The Night Boat by Robert McCammon
The Night Boat, Robert McCammon's third published novel, first appeared as a paperback original in 1980. Following on the heels of Baal and Bethany's Sin, it offered further proof that a writer of great narrative power and limitless potential--a writer who would achieve a significant position in modern popular fiction--had arrived.

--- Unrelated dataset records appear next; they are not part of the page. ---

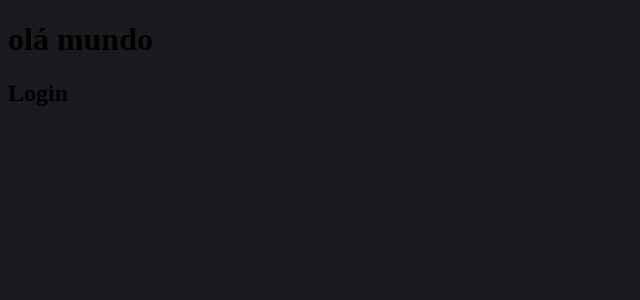
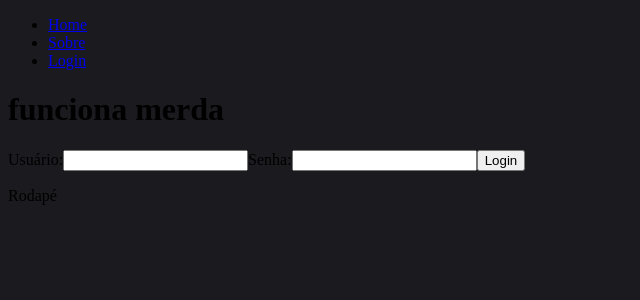
Before and after one commit to davi-rdgr/React-login-API-manipulation, a React (Vite) app: page /login in a window 1280 px wide. Shown: the top 300 px of the page, without its empty margins (0-640 px from the left). Built offline with nearby package versions, Linux system fonts and the light colour scheme.

Commit message:
Criado login com autenticação

```diff
--- a/src/App.jsx
+++ b/src/App.jsx
@@ -1,12 +1,12 @@
 import { Outlet } from 'react-router-dom'
-
+import Nav from './components/Nav.jsx'
+import Footer from './components/Footer.jsx'
 export default function App() {
   return (
-    <div>
-      <h1>olá mundo</h1>
-
+    <>
+      <Nav />
       <Outlet />
-
-    </div>
+      <Footer />
+    </>
   )
 }
--- a/src/components/Nav.jsx
+++ b/src/components/Nav.jsx
@@ -1,7 +1,17 @@
+import { Link } from 'react-router-dom'
+
 export default function Nav() {
+
+
     return (
-        <nav>
-            <p>nav</p>
-        </nav>
+        <header>
+            <nav>
+                <ul>
+                    <li> {<Link to={"/"}>Home</Link>} </li>
+                    <li> {<Link to={"/sobre"}>Sobre</Link>} </li>
+                    <li> {<Link to={"/login"}>Login</Link>} </li>
+                </ul>
+            </nav>
+        </header>
     )
 }
--- a/src/routes/Login.jsx
+++ b/src/routes/Login.jsx
@@ -1,5 +1,47 @@
+import { useRef } from 'react'
+import Produtos from './Produtos'
+
 export default function Login() {
+
+    const user = useRef();
+    const password = useRef()
+    const getUser = sessionStorage.getItem('userData');
+    const getPassword = sessionStorage.getItem('passwordData');
+
+    //funções:
+
+    const handleSubmit = () => {
+        if (user.current.value === 'Admin' && password.current.value === '123456') {
+
+            //autenticação com token
+            let token = Math.random().toString(16).substring(2) * Math.random().toString(16).substring(2);
+
+            sessionStorage.setItem('userData', 'Admin')
+            sessionStorage.setItem('passwordData', token)
+        } else {
+            alert('Usuário ou senha inválidos !!!')
+        }
+    }
+
     return (
-        <h2>Login</h2>
+        <>
+            <h1>funciona merda</h1>
+            <section>
+                {/*if ternário*/}
+                {getUser && getPassword ? (
+                    <Produtos />
+                ) : (
+                    <form onSubmit={handleSubmit}>
+                        <label htmlFor="usuario">Usuário:</label>
+                        <input type="text" ref={user} />
+
+                        <label htmlFor="senha">Senha:</label>
+                        <input type="password" ref={password} />
+
+                        <input type="submit" value="Login" />
+                    </form>
+                )}
+            </section>
+        </>
     )
 }
```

The story begins with a vividly written prologue in which a German U-boat--sometimes known as an "Iron Coffin"--attacks an unsuspecting merchant vessel, and is itself attacked by a pair of Allied sub chasers. The action then shifts to the present day and to the idyllic Caribbean island of Coquina, where life is about to change in unimaginable ways. David Moore, a young man with a tragic and haunted past, is skin-diving in the waters off Coquina, searching for the salvageable remnants of shipwrecks. He accidentally detonates a long-unexploded depth charge, uncovering and releasing a submarine that has lain beneath those waters, virtually intact, for decades. The battered vessel that rises to the surface contains a bizarre and terrifying cargo that will transform a once peaceful island into a landscape of unrelenting nightmare.
The Night Boat is a story of cannibalism, ancient voodoo curses, and shambling, undead entities filled with a bottomless rage and an equally bottomless hunger. But it is also the story of a past that refuses to die, that lies in wait just beneath the surface of the unsuspecting present. Furiously paced and viscerally frightening, this horrific early gem is both an outstanding entertainment in its own right and a harbinger of the masterpieces to come.